KASPERSKY has detected the first widespread malware that targets the Android smartphones.
Called the Trojan-SMS.AndroidOS.FakePlayer.a, it proliferates in the guise of a harmless media player, which when installed will send out premium rate text messages without the owner's knowledge.
Denis Maslennikov, the mobile research group manager at Kaspersky, said this form of malware, also known as SMS trojan, can rake up huge bills.

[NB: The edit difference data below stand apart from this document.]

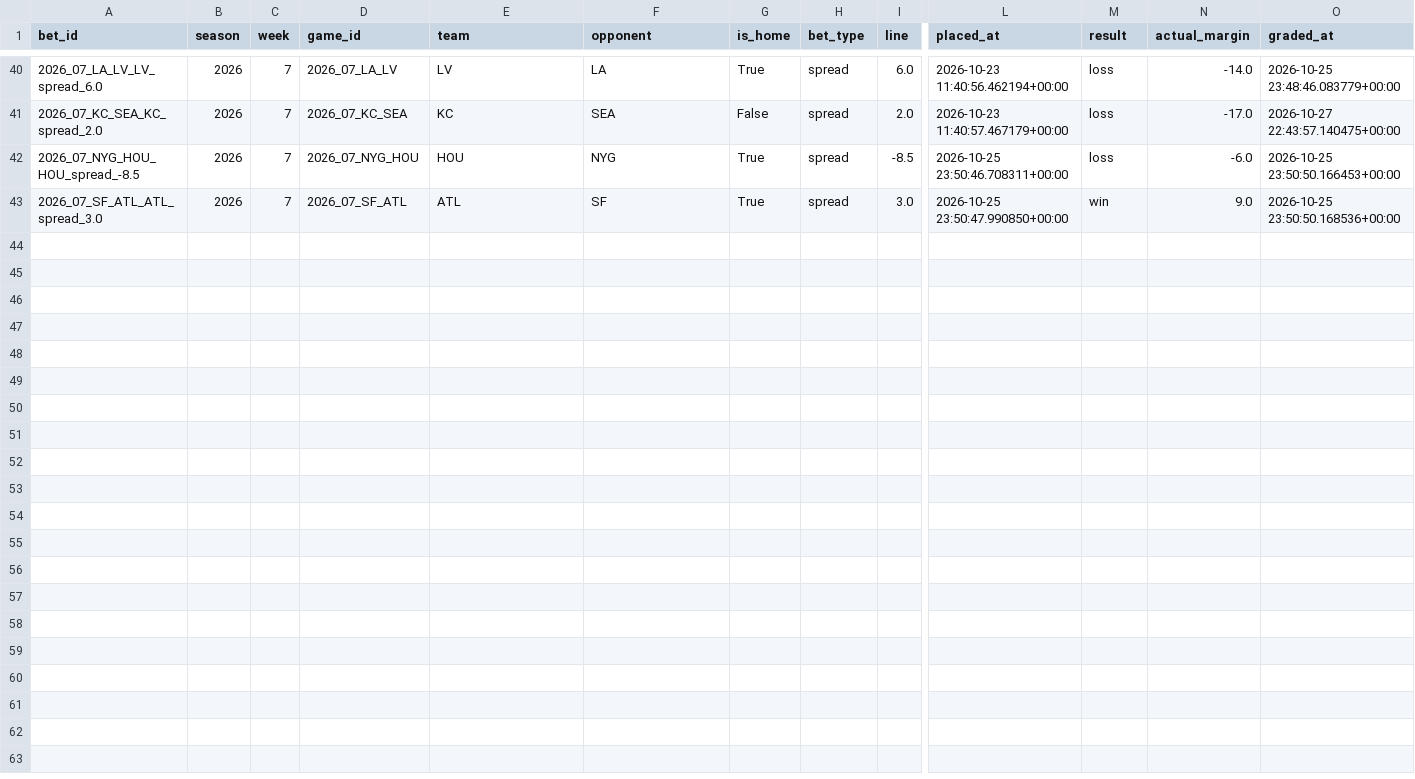
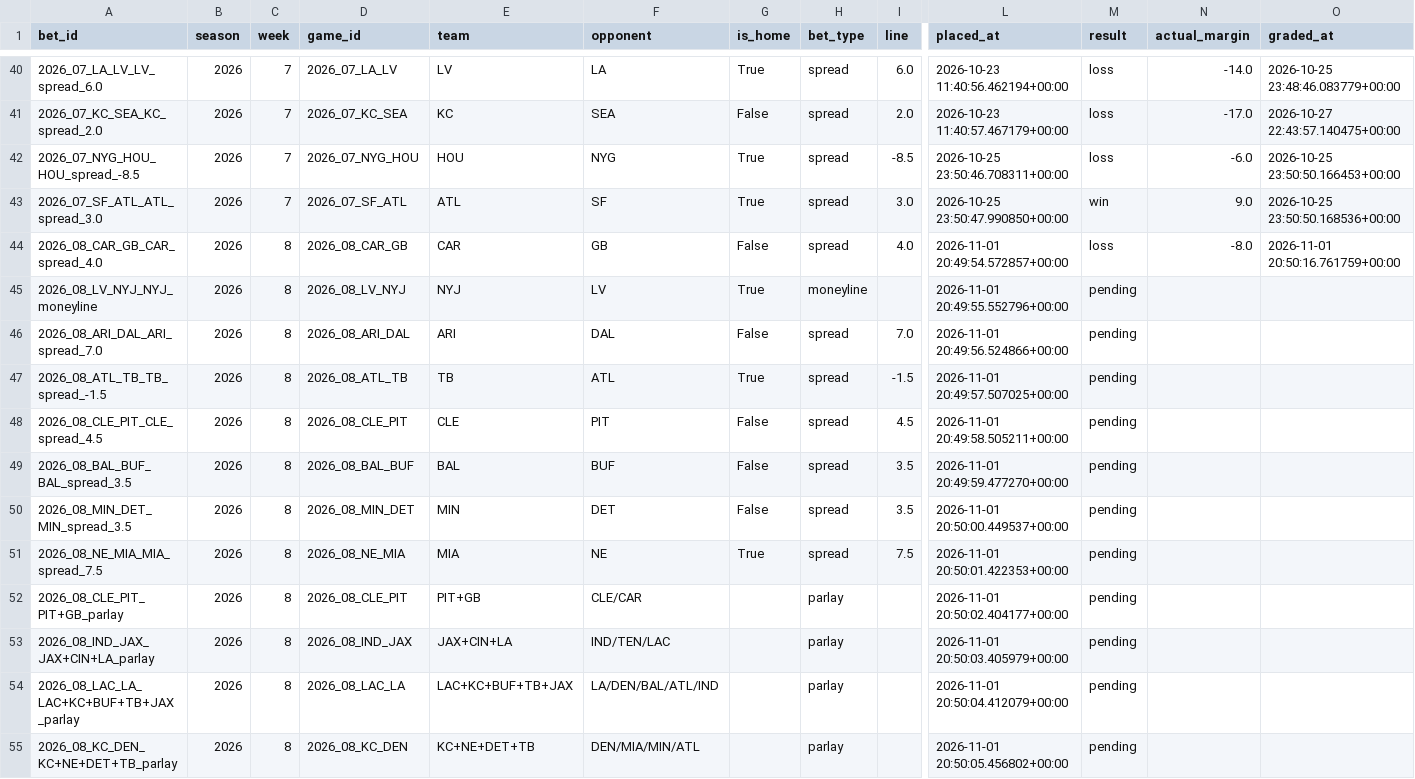
Before and after one commit to yangitangi/nfl-model, a CSV file: outputs/bets.csv, drawn as a sheet; only a part is shown, gaps mark what is left out; rows hold the shown columns only; the diff names each change by its address in the sheet, - before the commit and + after, or states it on an @@ line.

```diff
--- a/outputs/bets.csv
+++ b/outputs/bets.csv
+row 44: 2026_08_CAR_GB_CAR_spread_4.0 | 2026 | 8 | 2026_08_CAR_GB | CAR | GB | False | spread | 4.0 | 2026-11-01 20:49:54.572857+00:00 | loss | -8.0 | 2026-11-01 20:50:16.761759+00:00
+row 45: 2026_08_LV_NYJ_NYJ_moneyline | 2026 | 8 | 2026_08_LV_NYJ | NYJ | LV | True | moneyline |  | 2026-11-01 20:49:55.552796+00:00 | pending
+row 46: 2026_08_ARI_DAL_ARI_spread_7.0 | 2026 | 8 | 2026_08_ARI_DAL | ARI | DAL | False | spread | 7.0 | 2026-11-01 20:49:56.524866+00:00 | pending
+row 47: 2026_08_ATL_TB_TB_spread_-1.5 | 2026 | 8 | 2026_08_ATL_TB | TB | ATL | True | spread | -1.5 | 2026-11-01 20:49:57.507025+00:00 | pending
+row 48: 2026_08_CLE_PIT_CLE_spread_4.5 | 2026 | 8 | 2026_08_CLE_PIT | CLE | PIT | False | spread | 4.5 | 2026-11-01 20:49:58.505211+00:00 | pending
+row 49: 2026_08_BAL_BUF_BAL_spread_3.5 | 2026 | 8 | 2026_08_BAL_BUF | BAL | BUF | False | spread | 3.5 | 2026-11-01 20:49:59.477270+00:00 | pending
+row 50: 2026_08_MIN_DET_MIN_spread_3.5 | 2026 | 8 | 2026_08_MIN_DET | MIN | DET | False | spread | 3.5 | 2026-11-01 20:50:00.449537+00:00 | pending
+row 51: 2026_08_NE_MIA_MIA_spread_7.5 | 2026 | 8 | 2026_08_NE_MIA | MIA | NE | True | spread | 7.5 | 2026-11-01 20:50:01.422353+00:00 | pending
+row 52: 2026_08_CLE_PIT_PIT+GB_parlay | 2026 | 8 | 2026_08_CLE_PIT | PIT+GB | CLE/CAR |  | parlay |  | 2026-11-01 20:50:02.404177+00:00 | pending
+row 53: 2026_08_IND_JAX_JAX+CIN+LA_parlay | 2026 | 8 | 2026_08_IND_JAX | JAX+CIN+LA | IND/TEN/LAC |  | parlay |  | 2026-11-01 20:50:03.405979+00:00 | pending
+row 54: 2026_08_LAC_LA_LAC+KC+BUF+TB+JAX_parlay | 2026 | 8 | 2026_08_LAC_LA | LAC+KC+BUF+TB+JAX | LA/DEN/BAL/ATL/IND |  | parlay |  | 2026-11-01 20:50:04.412079+00:00 | pending
+row 55: 2026_08_KC_DEN_KC+NE+DET+TB_parlay | 2026 | 8 | 2026_08_KC_DEN | KC+NE+DET+TB | DEN/MIA/MIN/ATL |  | parlay |  | 2026-11-01 20:50:05.456802+00:00 | pending
```
Also changed, not shown: outputs/analyst_notes.csv, outputs/weekly_results.csv, 1 other file.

SMS trojan is the most widespread class of malware for mobile phones and the AndroidOS.FakePlayer.a is the first to target the Android platform. The new malicious program penetrates smartphones running Android in the guise of a harmless media player application. Users are prompted to install a file of just over 13 KB with the standard Android extension .APK. Once installed on the phone, the Trojan uses the system to begin sending SMSs to premium rate numbers without the owner’s knowledge or consent, resulting in money passing from a user’s account to that of the cybercriminals.
As the Android smartphone market is experiencing high growth, users can expect a rise in malware attacks in the future.
In light of this, the company plans to release Kaspersky Mobile Security for Android in early 2011.
In the meantime, Maslennikov urged users to pay close attention to the services that an application requests to access when it is being installed.
For a security concern, Android users are advised to download from a trusted source and avoid downloading media player files that request permission to access your text messages, particularly if they want to send messages from the phone.